Deserts are dry by definition receiving an average of less than 10 inches of precipitation a year. In Utah’s cold West Desert, this skimpy amount of moisture slakes the thirst of sagebrush, saltbush or greasewood, but not much else. However, just like the Sahara, the West Desert has its oases. In certain lowland valleys you’ll find complexes of pools and marshes. There isn’t enough rain to form these freshwater sanctuaries. The water comes from giant underground aquifers.

Underneath the West Desert, the aquifer system acts as a storehouse for runoff from the surrounding mountains. As rainwater or snow melt enters or “recharges” the aquifer system, water pressure can build up in some areas. This pressure moves water through cracks and tunnels within the aquifer, and sometimes this water flows out naturally in the form of springs.

These desert springs–and the resulting pools and marshes–permit concentrations of animals and plants not possible under normal desert conditions. You’ll find sedges, rushes cattails and many other wetland plants. Both migratory and year round birds congregate here. There are even a couple of frog species—the Colombian spotted frog and the northern leopard frog.

But most remarkable are the desert spring residents that have survived from the days when the West Desert formed the floor of giant Lake Bonneville. Surveys have revealed a number of relict snails and other mollusks that still persist from that time. Some, like the Black Canyon Pyrg exist at a single spring complex only; they are found nowhere else on earth.

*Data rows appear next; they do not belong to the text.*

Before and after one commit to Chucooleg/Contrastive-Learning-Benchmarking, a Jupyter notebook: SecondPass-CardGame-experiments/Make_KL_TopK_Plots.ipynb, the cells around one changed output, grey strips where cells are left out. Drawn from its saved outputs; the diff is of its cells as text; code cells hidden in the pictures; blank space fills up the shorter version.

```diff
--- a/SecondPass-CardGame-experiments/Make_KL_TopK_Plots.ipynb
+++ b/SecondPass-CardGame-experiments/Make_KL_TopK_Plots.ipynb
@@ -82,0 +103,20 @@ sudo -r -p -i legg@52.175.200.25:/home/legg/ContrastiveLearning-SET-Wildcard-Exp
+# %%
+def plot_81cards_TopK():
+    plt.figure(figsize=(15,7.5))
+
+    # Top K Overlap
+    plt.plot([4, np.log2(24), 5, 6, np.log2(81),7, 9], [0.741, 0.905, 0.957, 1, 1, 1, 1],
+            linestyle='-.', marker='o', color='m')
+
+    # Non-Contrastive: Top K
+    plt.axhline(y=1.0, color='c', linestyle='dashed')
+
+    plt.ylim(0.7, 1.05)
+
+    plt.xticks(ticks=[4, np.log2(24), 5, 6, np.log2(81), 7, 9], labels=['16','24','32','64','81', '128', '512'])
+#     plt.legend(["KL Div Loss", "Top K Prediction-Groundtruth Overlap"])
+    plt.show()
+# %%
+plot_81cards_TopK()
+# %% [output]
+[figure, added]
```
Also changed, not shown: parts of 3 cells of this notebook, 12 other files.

Certain native fish were also left high and dry by Lake Bonneville’s recession. The least chub is a good example. Now the sole member of its genus, this 3-inch long survivor is an unassuming but attractive little minnow. It is olive-colored on top and sports a gold strip on its steel-blue sides. It swims in dense but orderly schools in either flowing or still water. It can withstand both temperature variations and high salinity. The ability to tolerate different physical conditions has undoubtedly helped the least chub survive the post-Lake Bonneville millennium. Even so, the least chub was hanging on in only six different locations until Utah’s Division of Wildlife Resources reintroduced it to several more sites within its historic range. The Division and its conservation partners are still working to reduce threats to the least chub, to other spring residents and to the spring habitats themselves.

For more information and pictures go to www.wildaboututah.org

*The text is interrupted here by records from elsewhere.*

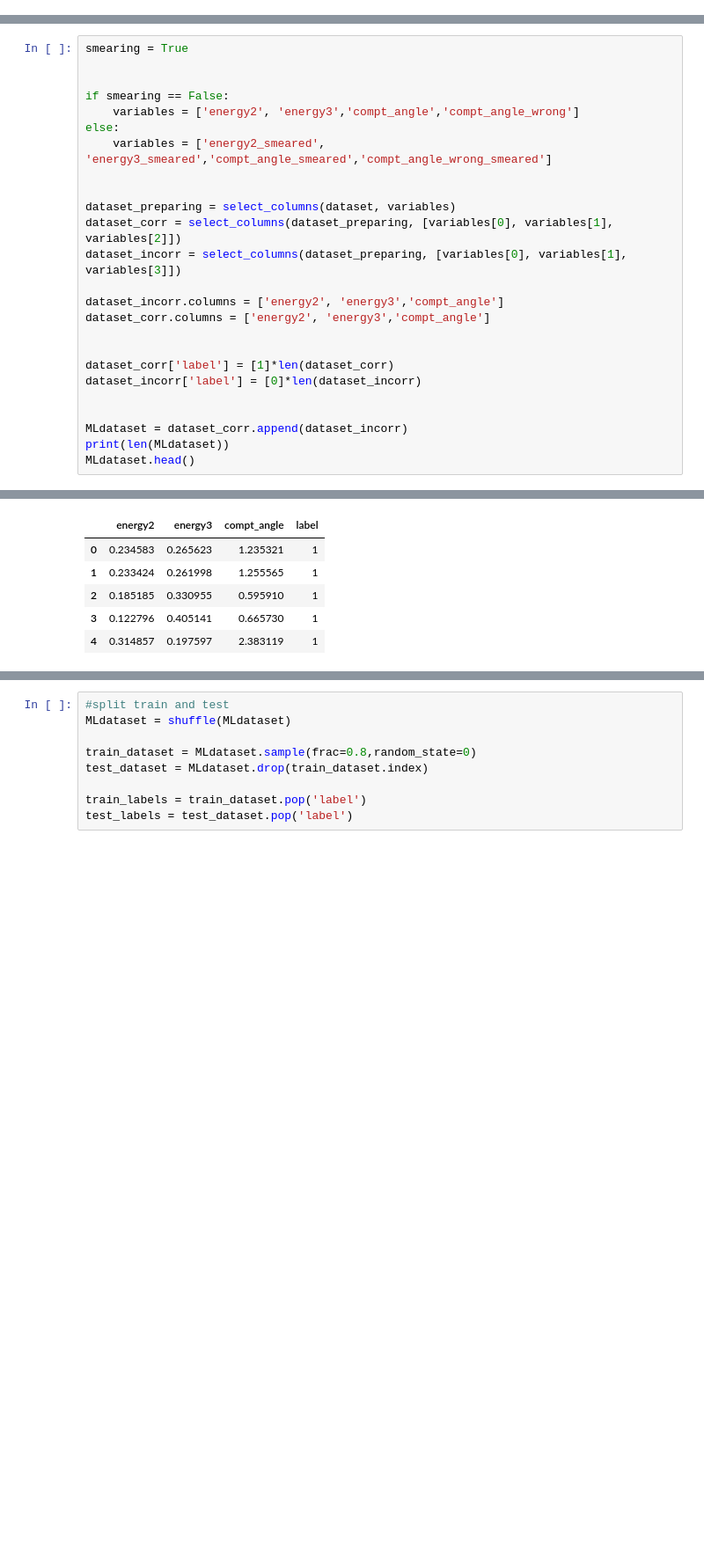
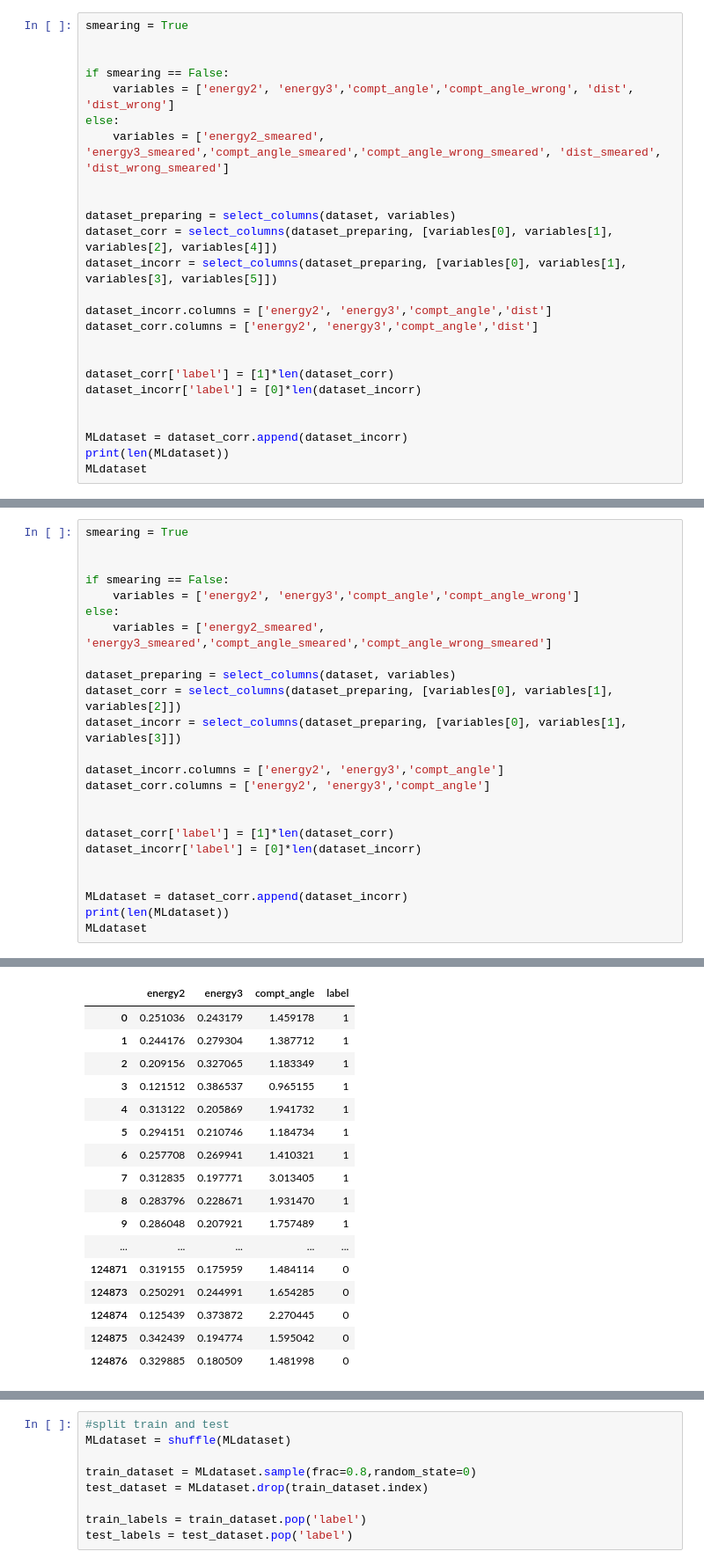
Before and after one commit to irenecortinovis/PET-Coincidences-Compton, a Jupyter notebook: ML/neural_network.ipynb, the cells around one changed output, grey strips where cells are left out. Shown at 88% size. Cells and saved outputs as stored; diff of their text form; blank space fills up the shorter version.

```diff
--- a/ML/neural_network.ipynb
+++ b/ML/neural_network.ipynb
@@ -121,0 +267,25 @@ dataset = dataset.dropna()
+# %%
+smearing = True
+
+
+if smearing == False:
+    variables = ['energy2', 'energy3','compt_angle','compt_angle_wrong', 'dist', 'dist_wrong']
+else:
+    variables = ['energy2_smeared', 'energy3_smeared','compt_angle_smeared','compt_angle_wrong_smeared', 'dist_smeared', 'dist_wrong_smeared']
+
+
+dataset_preparing = select_columns(dataset, variables)
+dataset_corr = select_columns(dataset_preparing, [variables[0], variables[1], variables[2], variables[4]])
+dataset_incorr = select_columns(dataset_preparing, [variables[0], variables[1], variables[3], variables[5]])
+
+dataset_incorr.columns = ['energy2', 'energy3','compt_angle','dist']
+dataset_corr.columns = ['energy2', 'energy3','compt_angle','dist']
+
+
+dataset_corr['label'] = [1]*len(dataset_corr)
+dataset_incorr['label'] = [0]*len(dataset_incorr)
+
+
+MLdataset = dataset_corr.append(dataset_incorr)
+print(len(MLdataset))
+MLdataset
@@ -127,7 +317,6 @@ if smearing == False:
     variables = ['energy2', 'energy3','compt_angle','compt_angle_wrong']
 else:
     variables = ['energy2_smeared', 'energy3_smeared','compt_angle_smeared','compt_angle_wrong_smeared']
-
 
 dataset_preparing = select_columns(dataset, variables)
 dataset_corr = select_columns(dataset_preparing, [variables[0], variables[1], variables[2]])
@@ -143,5 +332,5 @@ dataset_incorr['label'] = [0]*len(dataset_incorr)
 
 MLdataset = dataset_corr.append(dataset_incorr)
 print(len(MLdataset))
-MLdataset.head()
+MLdataset
 # %% [output]
@@ -149,6 +338,17 @@ MLdataset.head()
 |  | energy2 | energy3 | compt_angle | label |
-| 0 | 0.234583 | 0.265623 | 1.235321 | 1 |
-| 1 | 0.233424 | 0.261998 | 1.255565 | 1 |
-| 2 | 0.185185 | 0.330955 | 0.595910 | 1 |
-| 3 | 0.122796 | 0.405141 | 0.665730 | 1 |
-| 4 | 0.314857 | 0.197597 | 2.383119 | 1 |
+| 0 | 0.251036 | 0.243179 | 1.459178 | 1 |
+| 1 | 0.244176 | 0.279304 | 1.387712 | 1 |
+| 2 | 0.209156 | 0.327065 | 1.183349 | 1 |
+| 3 | 0.121512 | 0.386537 | 0.965155 | 1 |
+| 4 | 0.313122 | 0.205869 | 1.941732 | 1 |
+| 5 | 0.294151 | 0.210746 | 1.184734 | 1 |
+| 6 | 0.257708 | 0.269941 | 1.410321 | 1 |
+| 7 | 0.312835 | 0.197771 | 3.013405 | 1 |
+| 8 | 0.283796 | 0.228671 | 1.931470 | 1 |
+| 9 | 0.286048 | 0.207921 | 1.757489 | 1 |
+| ... | ... | ... | ... | ... |
+| 124871 | 0.319155 | 0.175959 | 1.484114 | 0 |
+| 124873 | 0.250291 | 0.244991 | 1.654285 | 0 |
+| 124874 | 0.125439 | 0.373872 | 2.270445 | 0 |
+| 124875 | 0.342439 | 0.194774 | 1.595042 | 0 |
+| 124876 | 0.329885 | 0.180509 | 1.481998 | 0 |
```
Also changed, not shown: parts of 11 cells of this notebook.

Thanks to Chris Keleher of Utah’s Department of Natural Resources for his help in developing this Wild About Utah story.

For Wild About Utah, I’m Holly Strand.

Credits:

Image: Least Chub, Mark C. Belk, Professor of Biology, Brigham Young University
Image: Wetlands, Courtesy Utah Geological Survey
Text: Holly Strand,

Sources & Additional Reading

Bailey, Carmen L., Kristine W. Wilson Matthew E. Andersen. 2005. CONSERVATION AGREEMENT AND STRATEGY FOR LEAST CHUB (IOTICHTHYS PHLEGETHONTIS) IN THE STATE OF UTAH Publication Number 05-24 Utah Division of Wildlife Resources a division of Utah Department of Natural Resources http://wildlife.utah.gov/pdf/LCCAS_30NOV05.pdf

Jones, Jennifer, Rich Emerson, and Toby Hooker. 2013. Characterizing Condition in At-risk
Wetlands of Western Utah: Phase I UTAH GEOLOGICAL SURVEY a division of Utah Department of Natural Resources,http://iaspub.epa.gov/apex/grts/WGDADM.WGD_DOWNLOAD_FILE?p_file=3081&p_page=FINAL

Nature Serve entry for Least Chub: http://explorer.natureserve.org/servlet/NatureServe?searchName=Iotichthys+phlegethontis

Hanks, Joseph H. and Mark C. Belk. 2004. Threatened fishes of the world: Iotichthys phlegethontis Cope, 1874 (Cyprinidae) in Environmental Biology of Fishes, Vol. 71. N. 4., Kluwer Academic Publishers. http://dx.doi.org/10.1007/s10641-004-1030-x

Sigler W. F. & J. W. Sigler. 1996. Fishes of Utah, A Natural History. University of Utah Press, Salt Lake City. 375 pp. http://www.amazon.com/Fishes-Utah-A-Natural-History/dp/0874804698